Little did I know the funny mistake I was about to make.
The zoo ranks as one of the best in the nation. It’s wonderful, and we had been there several times, but this time was different. This time, for the first time ever, we didn’t have to take a stroller.
We strutted up to the zoo gates with the wind in our hair and a feeling of liberation.
But that feeling of freedom didn’t last long. A couple hours later, the kids got tired and asked, “Can I have a shoulder ride, Mom?”
Sure, why not? Carry around 50 extra pounds of weight — no big deal! My husband hoisted our oldest son onto his shoulders, and I had our youngest son on mine as we entered the monkey exhibit.
Thirsty from being a source of transportation for my child, I carefully balanced Cooper on my shoulders as I unscrewed the lid of my $3 Cherry Pepsi to get a quick drink.
At that exact moment, my oldest son decided he didn’t want to be on my husband’s shoulders anymore. He swung his leg around to hop down and promptly collided with my hand, sending soda spewing through the air in a gravity-defying arch.

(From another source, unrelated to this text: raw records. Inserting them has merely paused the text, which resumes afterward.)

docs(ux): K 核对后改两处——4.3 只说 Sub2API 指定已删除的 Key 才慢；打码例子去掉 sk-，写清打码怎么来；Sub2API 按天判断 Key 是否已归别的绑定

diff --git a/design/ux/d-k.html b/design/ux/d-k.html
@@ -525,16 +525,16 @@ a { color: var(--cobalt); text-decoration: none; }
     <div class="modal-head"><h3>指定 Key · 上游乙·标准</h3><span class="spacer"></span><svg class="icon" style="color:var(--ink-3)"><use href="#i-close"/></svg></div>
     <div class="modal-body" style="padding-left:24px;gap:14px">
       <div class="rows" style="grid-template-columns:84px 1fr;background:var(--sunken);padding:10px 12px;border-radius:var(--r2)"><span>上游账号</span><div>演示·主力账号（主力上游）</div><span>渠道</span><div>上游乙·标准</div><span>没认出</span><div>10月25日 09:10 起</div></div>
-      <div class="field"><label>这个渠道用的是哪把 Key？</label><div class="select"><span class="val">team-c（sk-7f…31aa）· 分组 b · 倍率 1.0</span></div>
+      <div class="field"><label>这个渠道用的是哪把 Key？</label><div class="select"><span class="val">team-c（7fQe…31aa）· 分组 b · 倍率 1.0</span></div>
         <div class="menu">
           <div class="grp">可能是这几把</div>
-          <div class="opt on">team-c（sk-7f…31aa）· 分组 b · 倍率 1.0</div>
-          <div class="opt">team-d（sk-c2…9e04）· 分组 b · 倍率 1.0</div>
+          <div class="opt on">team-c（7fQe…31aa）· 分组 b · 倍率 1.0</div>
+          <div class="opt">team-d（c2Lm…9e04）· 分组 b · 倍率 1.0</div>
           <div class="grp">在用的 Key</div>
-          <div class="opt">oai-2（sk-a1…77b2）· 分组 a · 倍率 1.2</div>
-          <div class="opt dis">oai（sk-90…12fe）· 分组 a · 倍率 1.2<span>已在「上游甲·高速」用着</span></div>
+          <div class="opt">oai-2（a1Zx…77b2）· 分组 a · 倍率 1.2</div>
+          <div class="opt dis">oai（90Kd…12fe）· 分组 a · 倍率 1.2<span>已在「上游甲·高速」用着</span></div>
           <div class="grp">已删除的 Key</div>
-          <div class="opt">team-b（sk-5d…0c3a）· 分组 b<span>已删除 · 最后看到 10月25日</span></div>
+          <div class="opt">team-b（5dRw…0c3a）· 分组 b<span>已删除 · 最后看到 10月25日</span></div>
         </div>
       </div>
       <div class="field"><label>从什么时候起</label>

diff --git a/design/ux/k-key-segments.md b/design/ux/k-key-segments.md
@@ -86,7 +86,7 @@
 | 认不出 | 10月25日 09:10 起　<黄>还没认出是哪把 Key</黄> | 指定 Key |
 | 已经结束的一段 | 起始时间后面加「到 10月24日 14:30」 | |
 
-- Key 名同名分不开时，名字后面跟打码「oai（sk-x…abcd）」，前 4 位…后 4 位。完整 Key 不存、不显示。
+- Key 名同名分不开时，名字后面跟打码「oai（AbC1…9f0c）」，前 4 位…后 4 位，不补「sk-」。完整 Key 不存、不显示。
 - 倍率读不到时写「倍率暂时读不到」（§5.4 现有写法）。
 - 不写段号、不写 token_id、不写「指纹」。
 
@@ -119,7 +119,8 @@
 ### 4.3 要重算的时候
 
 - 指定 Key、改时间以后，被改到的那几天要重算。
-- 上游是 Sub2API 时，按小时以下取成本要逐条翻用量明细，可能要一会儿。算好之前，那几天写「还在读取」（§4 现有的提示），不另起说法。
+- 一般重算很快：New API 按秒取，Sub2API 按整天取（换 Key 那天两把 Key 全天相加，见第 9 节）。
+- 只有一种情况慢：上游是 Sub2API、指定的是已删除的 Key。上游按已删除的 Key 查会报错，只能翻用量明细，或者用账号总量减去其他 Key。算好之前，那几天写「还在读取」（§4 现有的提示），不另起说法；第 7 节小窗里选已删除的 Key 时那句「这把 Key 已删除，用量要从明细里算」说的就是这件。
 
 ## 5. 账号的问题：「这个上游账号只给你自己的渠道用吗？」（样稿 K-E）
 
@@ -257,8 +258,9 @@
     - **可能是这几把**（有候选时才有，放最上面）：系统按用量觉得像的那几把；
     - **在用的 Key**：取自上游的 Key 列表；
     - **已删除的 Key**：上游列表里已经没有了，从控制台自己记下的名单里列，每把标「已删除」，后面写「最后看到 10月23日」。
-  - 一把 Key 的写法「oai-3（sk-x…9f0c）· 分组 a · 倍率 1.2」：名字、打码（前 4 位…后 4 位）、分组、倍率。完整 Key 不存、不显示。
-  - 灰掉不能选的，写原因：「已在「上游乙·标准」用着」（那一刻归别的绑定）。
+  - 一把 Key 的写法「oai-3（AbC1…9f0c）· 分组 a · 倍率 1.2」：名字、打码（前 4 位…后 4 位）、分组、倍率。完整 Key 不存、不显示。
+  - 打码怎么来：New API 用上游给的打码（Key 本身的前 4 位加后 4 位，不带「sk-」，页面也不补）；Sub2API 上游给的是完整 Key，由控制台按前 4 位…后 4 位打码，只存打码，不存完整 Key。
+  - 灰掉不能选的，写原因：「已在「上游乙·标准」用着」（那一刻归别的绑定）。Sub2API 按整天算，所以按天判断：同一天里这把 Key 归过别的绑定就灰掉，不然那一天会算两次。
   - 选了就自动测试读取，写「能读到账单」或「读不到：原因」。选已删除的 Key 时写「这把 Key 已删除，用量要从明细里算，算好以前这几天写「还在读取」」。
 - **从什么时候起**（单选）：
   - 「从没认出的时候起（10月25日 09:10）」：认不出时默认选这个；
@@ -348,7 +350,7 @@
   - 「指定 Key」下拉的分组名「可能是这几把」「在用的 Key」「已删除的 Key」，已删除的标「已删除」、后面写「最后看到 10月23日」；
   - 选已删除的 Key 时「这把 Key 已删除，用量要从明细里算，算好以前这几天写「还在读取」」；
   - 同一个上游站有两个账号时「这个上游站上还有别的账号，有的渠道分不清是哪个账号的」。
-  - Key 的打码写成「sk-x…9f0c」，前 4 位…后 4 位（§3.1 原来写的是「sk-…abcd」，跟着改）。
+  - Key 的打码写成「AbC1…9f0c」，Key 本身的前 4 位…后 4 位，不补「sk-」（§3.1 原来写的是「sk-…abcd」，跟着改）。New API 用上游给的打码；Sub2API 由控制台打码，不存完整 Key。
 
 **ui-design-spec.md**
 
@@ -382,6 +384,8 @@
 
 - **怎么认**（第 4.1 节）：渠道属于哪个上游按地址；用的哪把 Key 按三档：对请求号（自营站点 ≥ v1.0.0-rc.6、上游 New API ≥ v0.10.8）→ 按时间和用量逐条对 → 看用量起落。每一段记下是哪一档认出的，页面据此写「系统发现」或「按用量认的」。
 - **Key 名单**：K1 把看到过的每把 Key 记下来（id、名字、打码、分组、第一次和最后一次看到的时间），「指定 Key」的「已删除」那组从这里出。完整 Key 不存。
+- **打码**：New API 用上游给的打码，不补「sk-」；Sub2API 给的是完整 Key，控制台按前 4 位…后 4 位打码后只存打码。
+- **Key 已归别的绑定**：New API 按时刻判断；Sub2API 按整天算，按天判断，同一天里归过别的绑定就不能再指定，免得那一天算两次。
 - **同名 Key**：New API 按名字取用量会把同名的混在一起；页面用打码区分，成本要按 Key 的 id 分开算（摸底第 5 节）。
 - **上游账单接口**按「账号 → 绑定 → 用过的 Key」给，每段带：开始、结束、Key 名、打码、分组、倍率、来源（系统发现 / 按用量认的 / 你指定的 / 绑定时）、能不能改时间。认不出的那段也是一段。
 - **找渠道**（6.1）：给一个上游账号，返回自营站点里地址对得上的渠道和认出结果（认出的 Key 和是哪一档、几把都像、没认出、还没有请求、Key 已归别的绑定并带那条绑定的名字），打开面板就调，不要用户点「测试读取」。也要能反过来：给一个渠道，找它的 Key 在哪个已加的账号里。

With quick reflexes, my husband bobbled for the bottle like a football player trying to catch a Hail Mary pass. This sent the bottle spinning in a loop de loop pattern, spraying Pepsi everywhere as it went.
But here’s the worst part — oh, this is bad.

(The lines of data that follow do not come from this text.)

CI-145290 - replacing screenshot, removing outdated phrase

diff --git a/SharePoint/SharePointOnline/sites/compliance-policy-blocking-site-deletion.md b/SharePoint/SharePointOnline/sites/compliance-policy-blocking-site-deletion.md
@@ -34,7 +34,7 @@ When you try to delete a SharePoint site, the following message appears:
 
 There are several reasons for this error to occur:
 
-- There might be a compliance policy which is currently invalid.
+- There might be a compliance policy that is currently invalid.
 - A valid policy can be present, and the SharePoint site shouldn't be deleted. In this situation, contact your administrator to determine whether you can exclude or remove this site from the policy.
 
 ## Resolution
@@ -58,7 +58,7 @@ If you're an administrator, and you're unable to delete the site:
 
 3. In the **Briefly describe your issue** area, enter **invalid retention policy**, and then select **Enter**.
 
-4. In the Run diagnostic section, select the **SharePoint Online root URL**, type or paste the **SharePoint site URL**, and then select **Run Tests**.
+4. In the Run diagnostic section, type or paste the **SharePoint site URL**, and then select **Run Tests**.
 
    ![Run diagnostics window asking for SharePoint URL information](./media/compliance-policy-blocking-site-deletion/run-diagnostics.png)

Just then some poor, unsuspecting mom was walking past us. Like a slow motion replay, I watched as every twist of the Pepsi bottle pummeled her coral colored blouse with sticky, brown pop.
Then, with one last final spin, Pepsi splashed right into her mouth — HER MOUTH!

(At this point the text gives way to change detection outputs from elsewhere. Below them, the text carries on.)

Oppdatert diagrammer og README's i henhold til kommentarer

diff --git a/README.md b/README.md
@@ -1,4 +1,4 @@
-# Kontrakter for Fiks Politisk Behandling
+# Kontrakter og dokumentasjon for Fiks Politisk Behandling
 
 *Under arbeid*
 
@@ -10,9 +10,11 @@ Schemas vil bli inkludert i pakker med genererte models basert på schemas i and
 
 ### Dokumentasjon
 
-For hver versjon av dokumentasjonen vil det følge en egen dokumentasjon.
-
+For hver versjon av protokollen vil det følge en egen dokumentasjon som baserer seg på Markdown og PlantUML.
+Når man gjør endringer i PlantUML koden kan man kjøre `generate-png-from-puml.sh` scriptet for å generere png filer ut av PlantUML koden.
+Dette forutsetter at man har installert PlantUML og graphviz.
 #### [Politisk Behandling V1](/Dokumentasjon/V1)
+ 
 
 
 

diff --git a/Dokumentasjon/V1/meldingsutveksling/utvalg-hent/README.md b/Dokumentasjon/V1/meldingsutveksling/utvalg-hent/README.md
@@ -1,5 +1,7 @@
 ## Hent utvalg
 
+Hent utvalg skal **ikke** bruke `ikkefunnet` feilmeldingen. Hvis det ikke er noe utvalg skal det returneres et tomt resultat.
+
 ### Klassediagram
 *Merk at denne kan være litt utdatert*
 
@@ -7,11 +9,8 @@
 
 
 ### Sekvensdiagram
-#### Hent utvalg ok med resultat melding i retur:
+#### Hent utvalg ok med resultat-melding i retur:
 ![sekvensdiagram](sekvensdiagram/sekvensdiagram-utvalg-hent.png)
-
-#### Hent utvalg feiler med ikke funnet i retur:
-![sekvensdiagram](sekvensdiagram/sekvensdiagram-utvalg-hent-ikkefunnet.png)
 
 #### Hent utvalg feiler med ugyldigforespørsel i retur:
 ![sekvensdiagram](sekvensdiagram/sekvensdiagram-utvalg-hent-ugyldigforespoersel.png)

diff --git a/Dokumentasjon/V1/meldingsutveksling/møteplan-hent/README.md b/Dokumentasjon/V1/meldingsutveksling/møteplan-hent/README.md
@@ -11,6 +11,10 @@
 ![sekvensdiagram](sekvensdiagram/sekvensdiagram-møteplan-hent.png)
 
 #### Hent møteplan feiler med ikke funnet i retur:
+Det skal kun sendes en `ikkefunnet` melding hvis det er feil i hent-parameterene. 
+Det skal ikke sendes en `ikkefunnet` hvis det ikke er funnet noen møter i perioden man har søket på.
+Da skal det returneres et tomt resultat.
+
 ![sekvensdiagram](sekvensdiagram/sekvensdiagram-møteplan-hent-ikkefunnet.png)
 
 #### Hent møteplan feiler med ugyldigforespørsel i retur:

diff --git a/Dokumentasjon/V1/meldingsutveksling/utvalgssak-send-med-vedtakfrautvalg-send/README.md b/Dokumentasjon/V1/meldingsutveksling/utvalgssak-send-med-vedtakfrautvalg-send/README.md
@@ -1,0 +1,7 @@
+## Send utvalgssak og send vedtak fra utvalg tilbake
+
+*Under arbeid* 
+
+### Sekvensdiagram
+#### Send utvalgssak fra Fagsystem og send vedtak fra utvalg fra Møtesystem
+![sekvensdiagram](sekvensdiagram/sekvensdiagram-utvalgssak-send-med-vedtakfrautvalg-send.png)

It was disgusting. I was mortified. All I could say was, “I’m so sorry! I’m not sick! I’m so sorry!” as she attempted to spit my Pepsi out of her mouth.
“I’m not sick…,” nice one, Jenni. But I didn’t know what else to say as my Cherry Pepsi dripped from her face!
I continued to apologize profusely and lamely offered her a wet wipe. I didn’t know what else to do to fix the mistake.
With a dazed look, she shook her head and said they had wipes. Then we parted ways with my embarrassed apologies still hanging in the air.
For the rest of our visit, I obsessed over that unfortunate series of events.
I couldn’t let go of this mistake
Again and again I went over the interaction in my head.
What could I have done differently? Was there some way I could have prevented it? Why did I have to take a drink right at that very moment?
But it was just a freak accident. I didn’t do it on purpose. There’s nothing I could have done to control or stop the situation.
There will always be things in our past we wish we could change. Many of them, much more serious than the “Pepsi incident,” can haunt us with guilt and shame for years.
But God doesn’t want us to live bogged down with all our past shame and guilt.
God wants us to be free.
We can’t change the past. We can’t un-spill the Cherry Pepsi.
What we can do is apologize to God (and other people). Then let go of the past so our hands and hearts are free to reach toward the freedom God is offering us right now.
If you’re thinking about starting your own prayer group, thoughts from your past might creep in trying to convince you that you’re not worthy or good enough to lead a group.
But the truth is, none of us are really are. Most of us (myself included) have done much worse than accidentally spilling Pepsi in someone mouth.
One big mistake you can make if you feel God calling you to start a prayer group is to focus in on all the things you regret in your past and let that stop you in your tracks.
Instead, press forward, because the fact that you are not perfect only makes you more perfect for helping women connect with each other and with Jesus.
Prayer of the day: God, please give us the grace to forgive ourselves so we can embrace the freedom you’re offering us.